Records drawn from a dataset
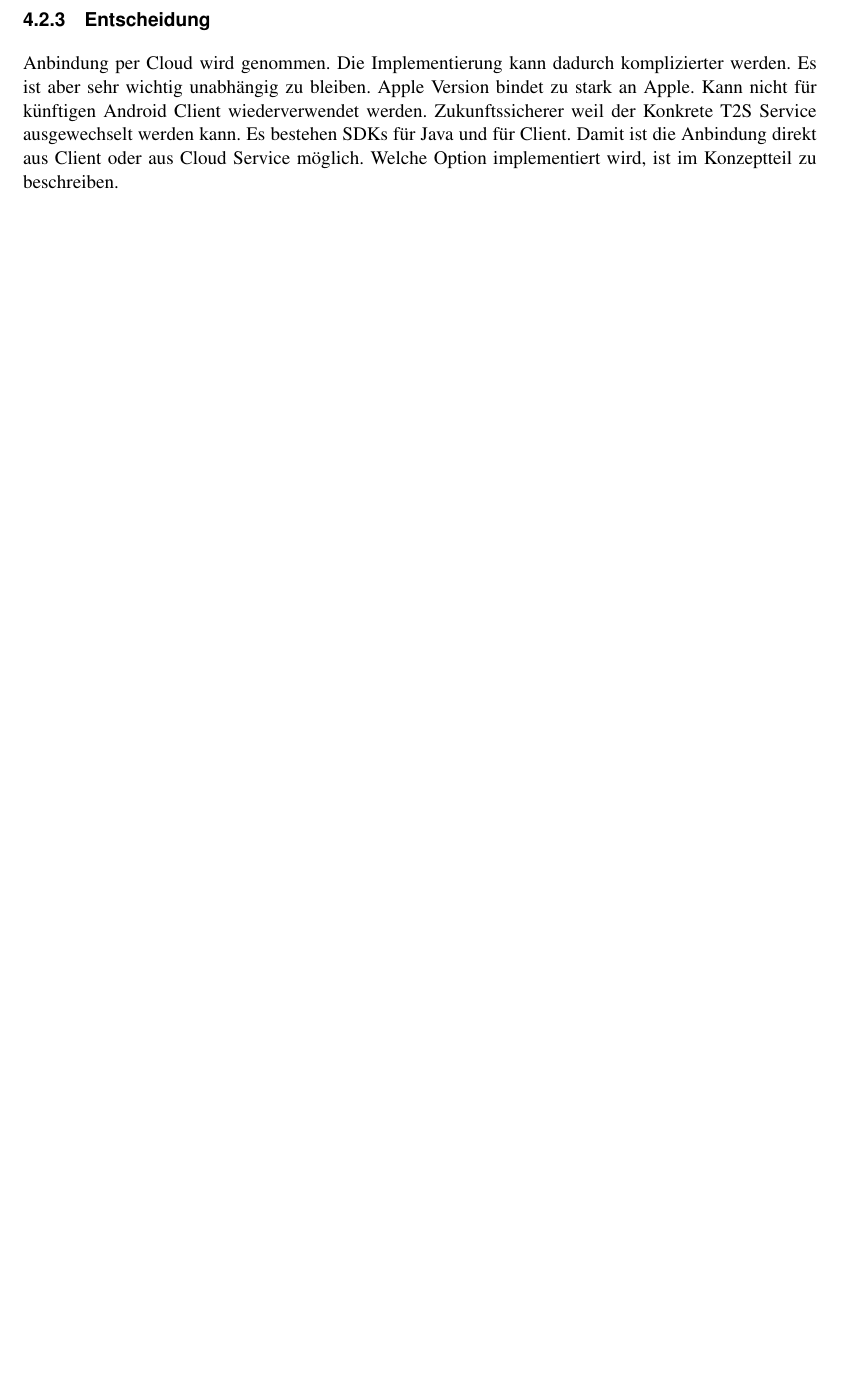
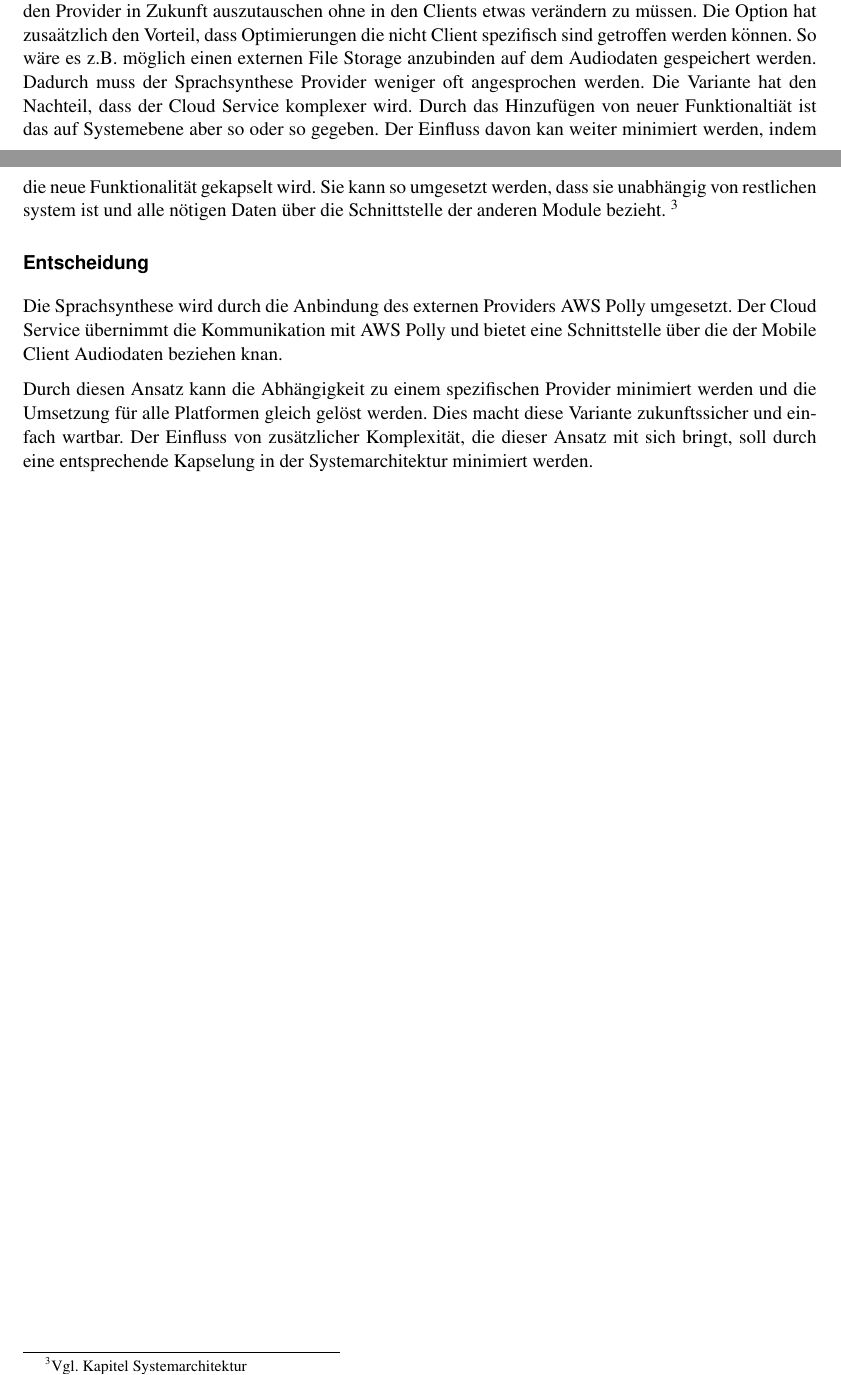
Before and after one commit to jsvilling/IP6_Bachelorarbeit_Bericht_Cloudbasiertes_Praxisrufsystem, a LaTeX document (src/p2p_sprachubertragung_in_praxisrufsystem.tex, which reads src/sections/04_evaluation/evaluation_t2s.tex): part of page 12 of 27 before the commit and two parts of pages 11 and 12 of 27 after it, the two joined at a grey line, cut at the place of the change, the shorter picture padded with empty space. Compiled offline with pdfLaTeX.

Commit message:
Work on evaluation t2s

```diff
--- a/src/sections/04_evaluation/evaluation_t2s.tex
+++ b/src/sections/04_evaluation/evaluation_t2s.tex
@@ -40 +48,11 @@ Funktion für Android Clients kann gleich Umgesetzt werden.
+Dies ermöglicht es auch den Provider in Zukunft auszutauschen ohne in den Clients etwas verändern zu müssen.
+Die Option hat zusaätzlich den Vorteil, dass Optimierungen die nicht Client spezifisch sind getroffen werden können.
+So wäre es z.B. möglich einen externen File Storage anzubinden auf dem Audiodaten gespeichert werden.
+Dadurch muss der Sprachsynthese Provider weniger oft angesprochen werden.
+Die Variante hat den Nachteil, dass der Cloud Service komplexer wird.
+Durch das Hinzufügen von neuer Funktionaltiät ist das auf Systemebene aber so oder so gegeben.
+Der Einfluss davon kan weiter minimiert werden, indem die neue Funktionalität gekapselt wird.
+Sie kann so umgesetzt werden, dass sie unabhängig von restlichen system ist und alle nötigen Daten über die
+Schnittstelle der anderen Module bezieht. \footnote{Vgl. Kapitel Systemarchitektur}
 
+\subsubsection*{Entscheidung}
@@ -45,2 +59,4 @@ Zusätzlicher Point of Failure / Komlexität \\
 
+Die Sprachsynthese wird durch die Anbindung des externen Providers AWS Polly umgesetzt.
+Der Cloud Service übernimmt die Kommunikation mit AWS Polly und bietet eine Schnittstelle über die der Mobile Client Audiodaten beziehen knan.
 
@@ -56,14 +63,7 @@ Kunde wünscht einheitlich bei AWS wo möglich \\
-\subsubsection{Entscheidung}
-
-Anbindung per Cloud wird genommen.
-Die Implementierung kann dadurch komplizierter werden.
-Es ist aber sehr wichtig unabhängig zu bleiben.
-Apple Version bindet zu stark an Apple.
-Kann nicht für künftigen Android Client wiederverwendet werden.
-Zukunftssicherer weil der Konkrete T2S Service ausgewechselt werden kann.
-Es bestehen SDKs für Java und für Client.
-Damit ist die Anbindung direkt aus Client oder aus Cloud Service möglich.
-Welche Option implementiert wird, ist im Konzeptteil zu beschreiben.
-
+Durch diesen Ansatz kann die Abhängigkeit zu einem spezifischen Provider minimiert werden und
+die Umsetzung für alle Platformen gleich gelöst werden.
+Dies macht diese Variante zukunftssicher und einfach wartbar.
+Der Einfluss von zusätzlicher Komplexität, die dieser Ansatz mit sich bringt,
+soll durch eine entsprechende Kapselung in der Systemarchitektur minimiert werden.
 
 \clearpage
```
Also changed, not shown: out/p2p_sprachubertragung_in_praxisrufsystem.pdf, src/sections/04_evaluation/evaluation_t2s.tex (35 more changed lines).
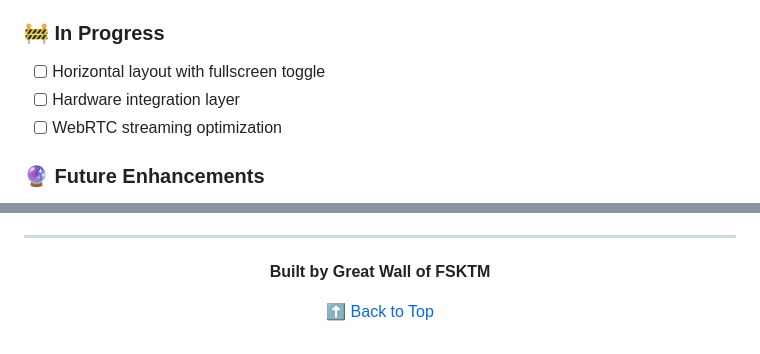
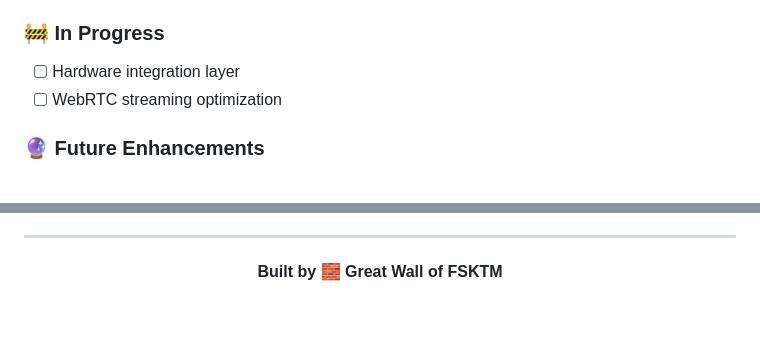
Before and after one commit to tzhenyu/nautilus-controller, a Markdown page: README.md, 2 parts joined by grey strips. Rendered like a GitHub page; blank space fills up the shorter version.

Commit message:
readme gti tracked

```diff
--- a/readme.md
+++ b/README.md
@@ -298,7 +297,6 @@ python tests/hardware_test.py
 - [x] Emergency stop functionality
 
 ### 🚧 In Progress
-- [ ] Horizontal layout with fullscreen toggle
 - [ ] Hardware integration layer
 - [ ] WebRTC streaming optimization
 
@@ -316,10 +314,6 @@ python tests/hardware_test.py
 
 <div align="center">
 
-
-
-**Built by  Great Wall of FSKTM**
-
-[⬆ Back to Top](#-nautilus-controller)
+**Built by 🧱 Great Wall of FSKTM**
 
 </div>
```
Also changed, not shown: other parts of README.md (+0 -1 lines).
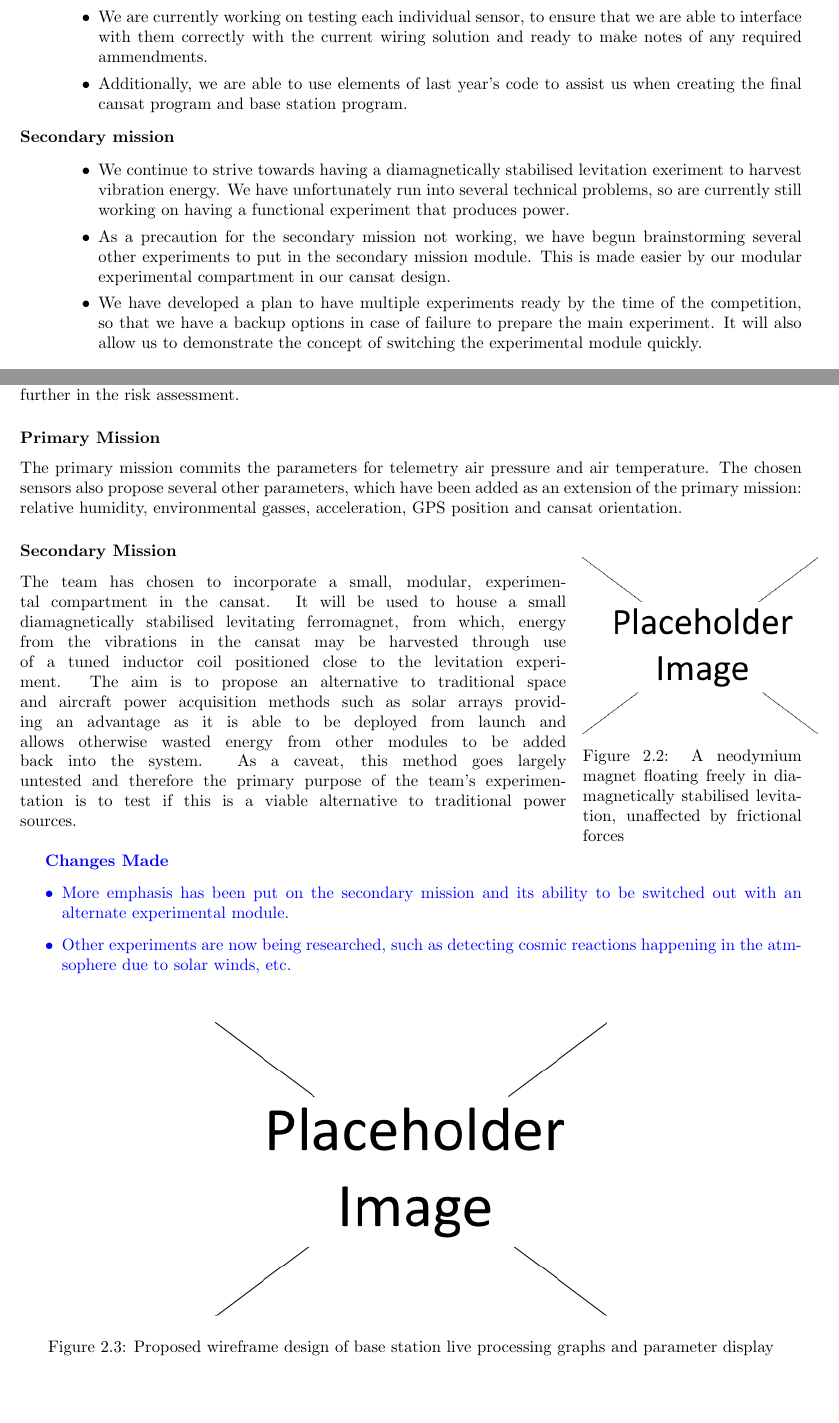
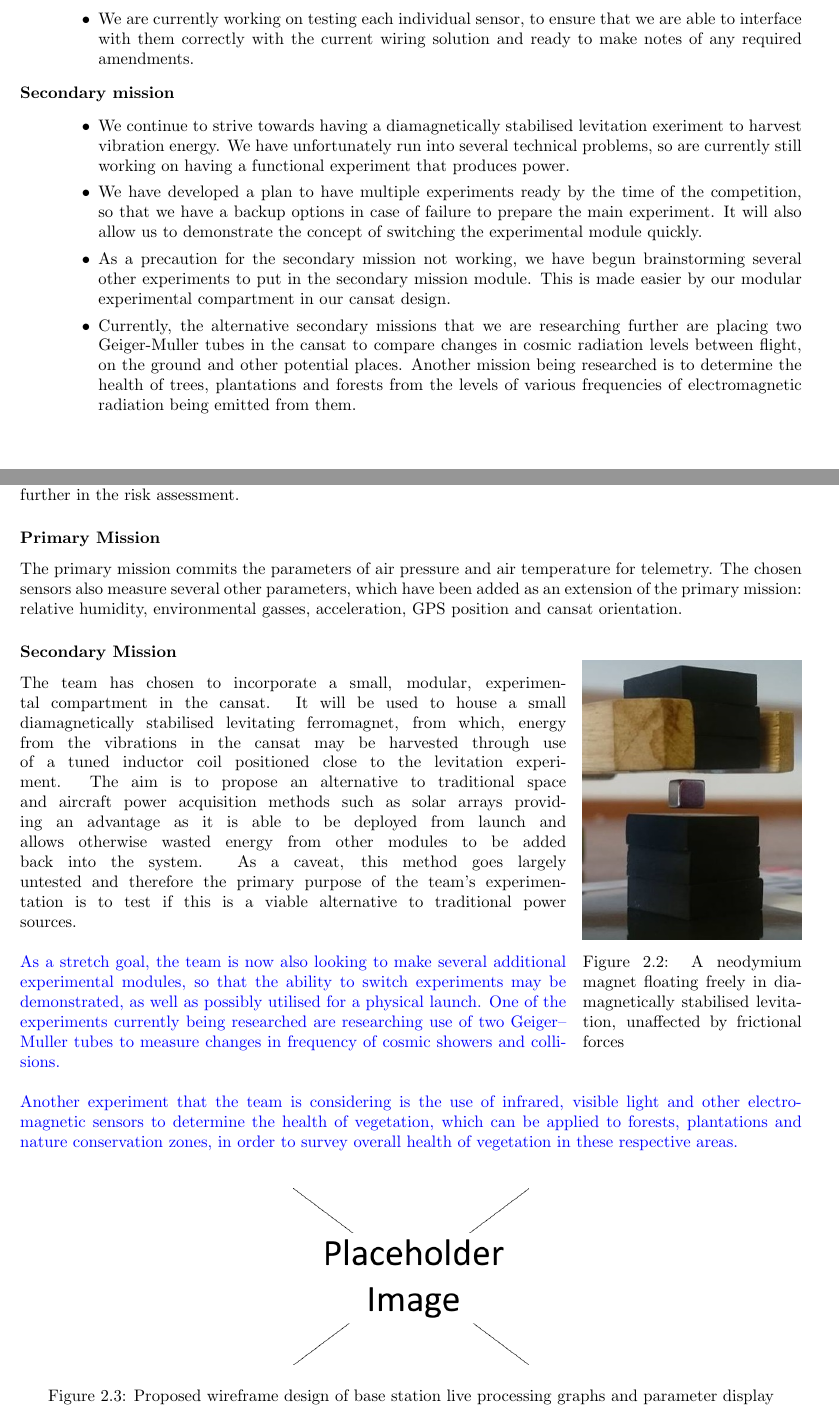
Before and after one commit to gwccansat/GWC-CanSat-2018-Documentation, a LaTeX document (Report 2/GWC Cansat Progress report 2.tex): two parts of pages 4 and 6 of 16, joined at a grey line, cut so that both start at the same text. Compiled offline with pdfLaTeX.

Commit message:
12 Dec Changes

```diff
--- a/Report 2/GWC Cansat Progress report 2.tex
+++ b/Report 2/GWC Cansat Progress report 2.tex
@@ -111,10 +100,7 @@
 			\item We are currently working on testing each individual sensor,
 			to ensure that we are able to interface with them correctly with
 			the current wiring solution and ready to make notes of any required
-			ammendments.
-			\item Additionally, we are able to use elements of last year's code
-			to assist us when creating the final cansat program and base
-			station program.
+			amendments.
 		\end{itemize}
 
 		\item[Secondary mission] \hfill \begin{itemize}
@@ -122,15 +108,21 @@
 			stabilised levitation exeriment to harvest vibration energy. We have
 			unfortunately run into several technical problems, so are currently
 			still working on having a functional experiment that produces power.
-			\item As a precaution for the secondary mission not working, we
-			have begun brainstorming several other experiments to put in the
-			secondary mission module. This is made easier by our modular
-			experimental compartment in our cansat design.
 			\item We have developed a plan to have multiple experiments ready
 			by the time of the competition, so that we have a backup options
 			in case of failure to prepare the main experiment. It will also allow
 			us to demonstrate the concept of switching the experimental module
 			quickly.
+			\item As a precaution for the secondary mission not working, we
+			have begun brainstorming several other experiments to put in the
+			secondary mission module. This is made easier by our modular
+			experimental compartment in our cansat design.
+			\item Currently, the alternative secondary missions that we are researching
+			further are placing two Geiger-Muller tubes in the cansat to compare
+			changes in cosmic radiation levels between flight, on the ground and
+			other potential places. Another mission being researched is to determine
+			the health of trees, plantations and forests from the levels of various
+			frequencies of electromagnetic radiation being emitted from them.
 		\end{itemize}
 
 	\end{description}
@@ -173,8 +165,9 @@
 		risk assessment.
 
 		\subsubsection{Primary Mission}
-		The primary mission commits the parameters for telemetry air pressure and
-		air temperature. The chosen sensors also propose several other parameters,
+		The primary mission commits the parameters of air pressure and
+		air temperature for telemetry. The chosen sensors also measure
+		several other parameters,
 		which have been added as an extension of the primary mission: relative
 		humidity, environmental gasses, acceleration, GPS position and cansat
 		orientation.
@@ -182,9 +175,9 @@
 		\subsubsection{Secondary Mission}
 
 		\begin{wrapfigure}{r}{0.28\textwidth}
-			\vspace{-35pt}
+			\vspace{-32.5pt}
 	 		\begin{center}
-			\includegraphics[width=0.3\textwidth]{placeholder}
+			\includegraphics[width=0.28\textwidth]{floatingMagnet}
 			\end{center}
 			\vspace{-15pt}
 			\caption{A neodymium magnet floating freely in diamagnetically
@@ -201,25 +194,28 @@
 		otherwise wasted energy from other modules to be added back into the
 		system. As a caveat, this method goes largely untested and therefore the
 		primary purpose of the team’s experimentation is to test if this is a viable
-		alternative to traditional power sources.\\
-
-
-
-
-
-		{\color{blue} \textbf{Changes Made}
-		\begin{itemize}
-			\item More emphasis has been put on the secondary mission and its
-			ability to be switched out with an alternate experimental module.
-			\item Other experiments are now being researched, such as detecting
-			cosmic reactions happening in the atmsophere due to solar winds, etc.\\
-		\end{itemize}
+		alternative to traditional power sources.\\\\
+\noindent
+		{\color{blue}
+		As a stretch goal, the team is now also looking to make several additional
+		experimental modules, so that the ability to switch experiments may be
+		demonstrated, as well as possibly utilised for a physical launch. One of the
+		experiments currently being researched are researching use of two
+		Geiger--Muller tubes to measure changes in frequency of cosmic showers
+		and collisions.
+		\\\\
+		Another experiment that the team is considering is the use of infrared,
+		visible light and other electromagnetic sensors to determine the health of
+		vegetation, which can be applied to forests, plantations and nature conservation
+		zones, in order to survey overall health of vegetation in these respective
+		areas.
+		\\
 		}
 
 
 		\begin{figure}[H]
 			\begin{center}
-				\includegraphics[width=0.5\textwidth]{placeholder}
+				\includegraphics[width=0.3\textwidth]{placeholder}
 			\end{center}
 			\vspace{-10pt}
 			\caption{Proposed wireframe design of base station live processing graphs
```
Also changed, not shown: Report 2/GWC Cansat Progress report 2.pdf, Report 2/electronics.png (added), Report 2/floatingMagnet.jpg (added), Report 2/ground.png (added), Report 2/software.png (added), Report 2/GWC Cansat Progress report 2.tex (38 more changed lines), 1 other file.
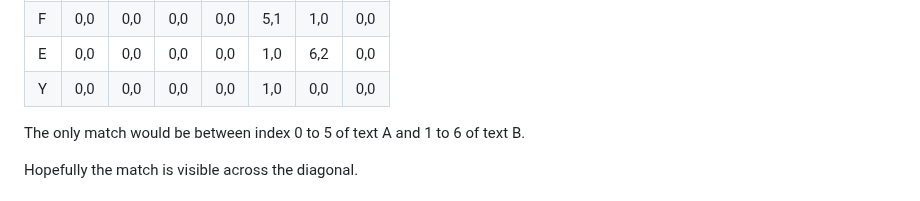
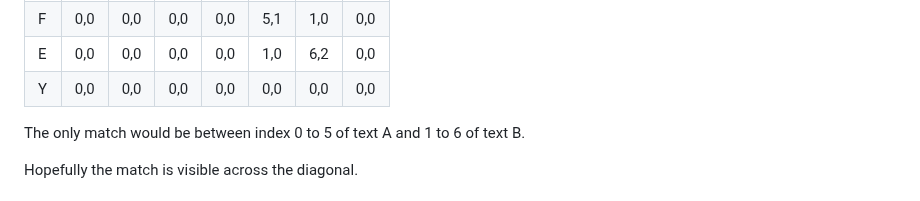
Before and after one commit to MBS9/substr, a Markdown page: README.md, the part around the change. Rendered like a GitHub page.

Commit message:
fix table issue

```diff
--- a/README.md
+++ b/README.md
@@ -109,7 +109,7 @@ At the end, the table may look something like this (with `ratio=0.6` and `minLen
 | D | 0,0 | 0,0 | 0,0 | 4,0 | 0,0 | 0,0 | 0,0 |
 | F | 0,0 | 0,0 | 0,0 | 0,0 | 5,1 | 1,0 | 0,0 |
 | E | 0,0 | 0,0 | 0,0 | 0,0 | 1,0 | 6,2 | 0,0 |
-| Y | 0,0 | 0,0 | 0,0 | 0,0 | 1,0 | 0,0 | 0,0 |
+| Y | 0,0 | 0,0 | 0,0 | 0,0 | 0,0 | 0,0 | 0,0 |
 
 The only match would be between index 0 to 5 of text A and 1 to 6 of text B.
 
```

## PROBLEM TO SOLVE
Search the entries above for the string "several". Copy each line in which it appears.

## EXPECTED OUTPUT
 			unfortunately run into several technical problems, so are currently
-			have begun brainstorming several other experiments to put in the
+			have begun brainstorming several other experiments to put in the
-		air temperature. The chosen sensors also propose several other parameters,
+		several other parameters,
+		As a stretch goal, the team is now also looking to make several additional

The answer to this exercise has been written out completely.